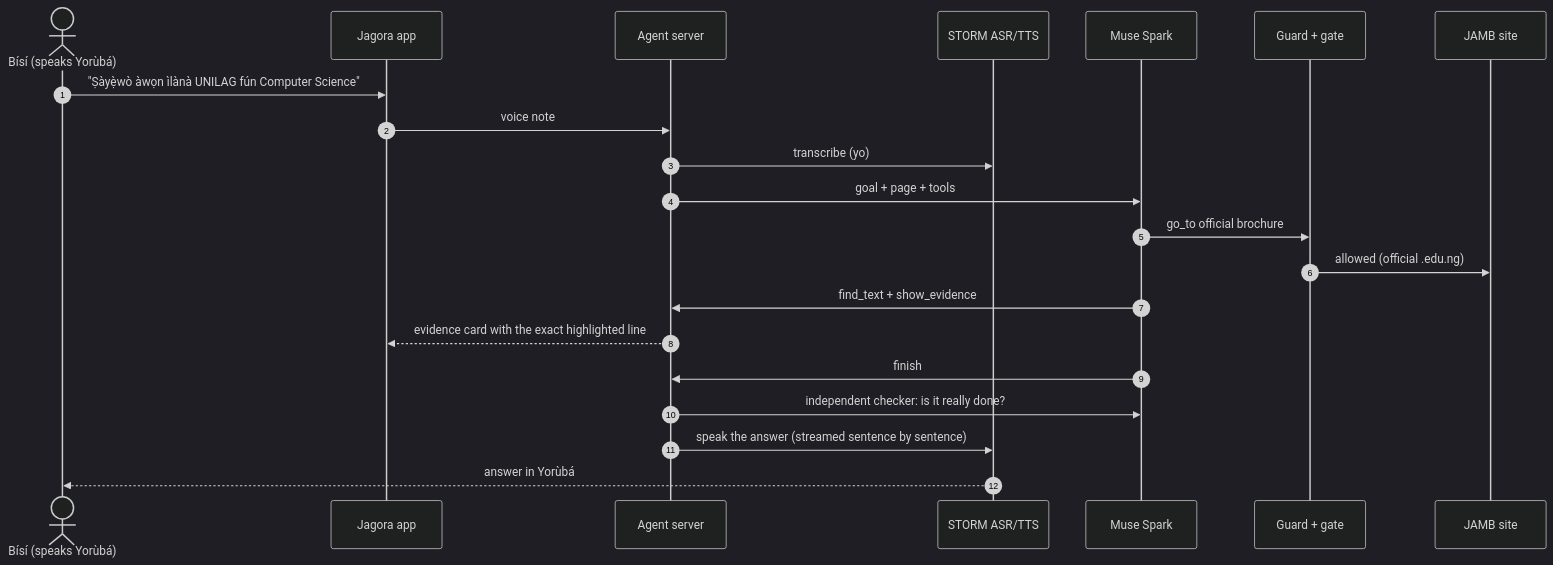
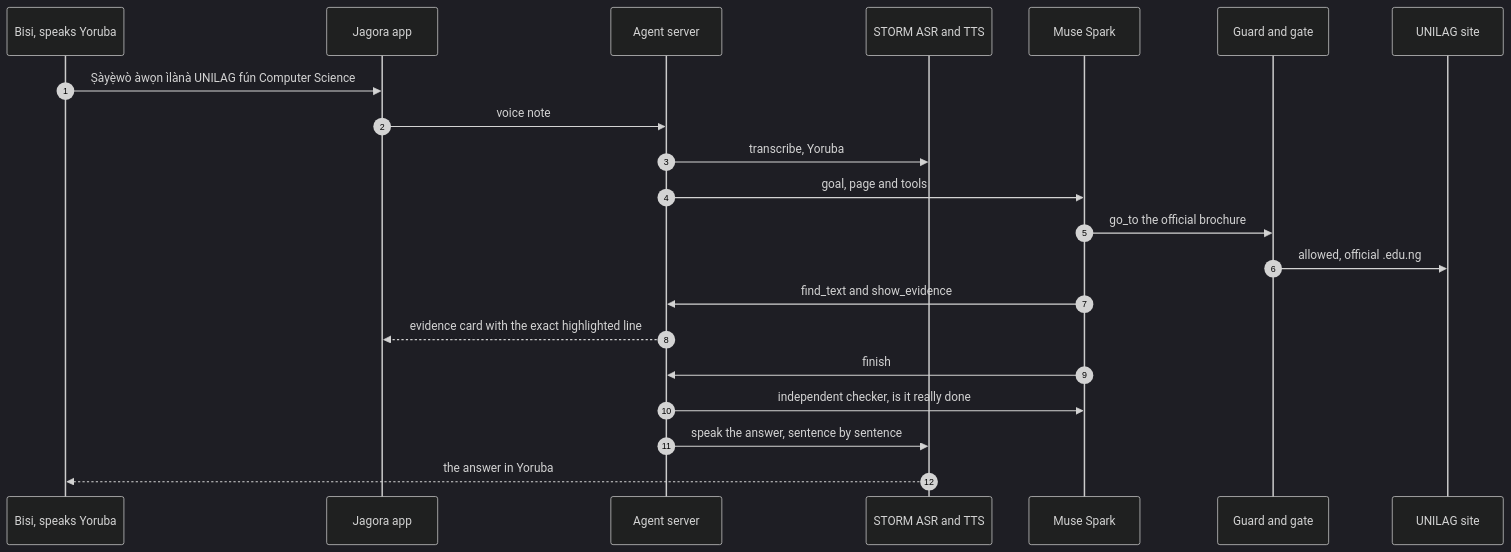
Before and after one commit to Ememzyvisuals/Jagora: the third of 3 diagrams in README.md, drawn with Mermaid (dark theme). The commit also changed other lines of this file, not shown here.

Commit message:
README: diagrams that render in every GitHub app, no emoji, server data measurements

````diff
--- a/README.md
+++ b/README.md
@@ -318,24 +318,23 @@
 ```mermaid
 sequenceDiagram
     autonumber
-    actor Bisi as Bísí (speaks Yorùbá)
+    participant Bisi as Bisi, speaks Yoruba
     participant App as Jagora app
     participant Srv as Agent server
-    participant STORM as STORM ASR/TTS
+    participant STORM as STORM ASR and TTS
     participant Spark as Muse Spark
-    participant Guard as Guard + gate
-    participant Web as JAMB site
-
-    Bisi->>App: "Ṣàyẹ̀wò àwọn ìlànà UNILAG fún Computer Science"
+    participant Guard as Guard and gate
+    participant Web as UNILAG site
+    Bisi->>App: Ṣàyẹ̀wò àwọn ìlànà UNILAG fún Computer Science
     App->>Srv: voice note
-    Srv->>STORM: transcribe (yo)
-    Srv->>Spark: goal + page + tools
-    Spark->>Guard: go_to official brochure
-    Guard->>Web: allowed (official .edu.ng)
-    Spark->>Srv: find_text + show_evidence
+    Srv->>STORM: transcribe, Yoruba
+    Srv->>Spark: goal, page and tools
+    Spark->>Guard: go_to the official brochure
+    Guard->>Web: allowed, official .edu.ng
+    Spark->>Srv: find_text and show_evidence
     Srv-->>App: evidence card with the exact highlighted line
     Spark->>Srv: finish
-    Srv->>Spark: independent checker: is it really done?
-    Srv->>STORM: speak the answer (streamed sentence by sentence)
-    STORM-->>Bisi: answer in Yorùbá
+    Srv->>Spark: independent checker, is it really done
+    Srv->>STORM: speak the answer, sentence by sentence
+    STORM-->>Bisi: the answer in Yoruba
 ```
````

┄┄┄┄┄┄

WHAT IS BEING ASKED:
Write the entries out again word for word. Omit all pictures from them.

COMPLETED EXERCISE:
Before and after one commit to Ememzyvisuals/Jagora: the third of 3 diagrams in README.md, drawn with Mermaid (dark theme). The commit also changed other lines of this file, not shown here.

Commit message:
README: diagrams that render in every GitHub app, no emoji, server data measurements

````diff
--- a/README.md
+++ b/README.md
@@ -318,24 +318,23 @@
 ```mermaid
 sequenceDiagram
     autonumber
-    actor Bisi as Bísí (speaks Yorùbá)
+    participant Bisi as Bisi, speaks Yoruba
     participant App as Jagora app
     participant Srv as Agent server
-    participant STORM as STORM ASR/TTS
+    participant STORM as STORM ASR and TTS
     participant Spark as Muse Spark
-    participant Guard as Guard + gate
-    participant Web as JAMB site
-
-    Bisi->>App: "Ṣàyẹ̀wò àwọn ìlànà UNILAG fún Computer Science"
+    participant Guard as Guard and gate
+    participant Web as UNILAG site
+    Bisi->>App: Ṣàyẹ̀wò àwọn ìlànà UNILAG fún Computer Science
     App->>Srv: voice note
-    Srv->>STORM: transcribe (yo)
-    Srv->>Spark: goal + page + tools
-    Spark->>Guard: go_to official brochure
-    Guard->>Web: allowed (official .edu.ng)
-    Spark->>Srv: find_text + show_evidence
+    Srv->>STORM: transcribe, Yoruba
+    Srv->>Spark: goal, page and tools
+    Spark->>Guard: go_to the official brochure
+    Guard->>Web: allowed, official .edu.ng
+    Spark->>Srv: find_text and show_evidence
     Srv-->>App: evidence card with the exact highlighted line
     Spark->>Srv: finish
-    Srv->>Spark: independent checker: is it really done?
-    Srv->>STORM: speak the answer (streamed sentence by sentence)
-    STORM-->>Bisi: answer in Yorùbá
+    Srv->>Spark: independent checker, is it really done
+    Srv->>STORM: speak the answer, sentence by sentence
+    STORM-->>Bisi: the answer in Yoruba
 ```
````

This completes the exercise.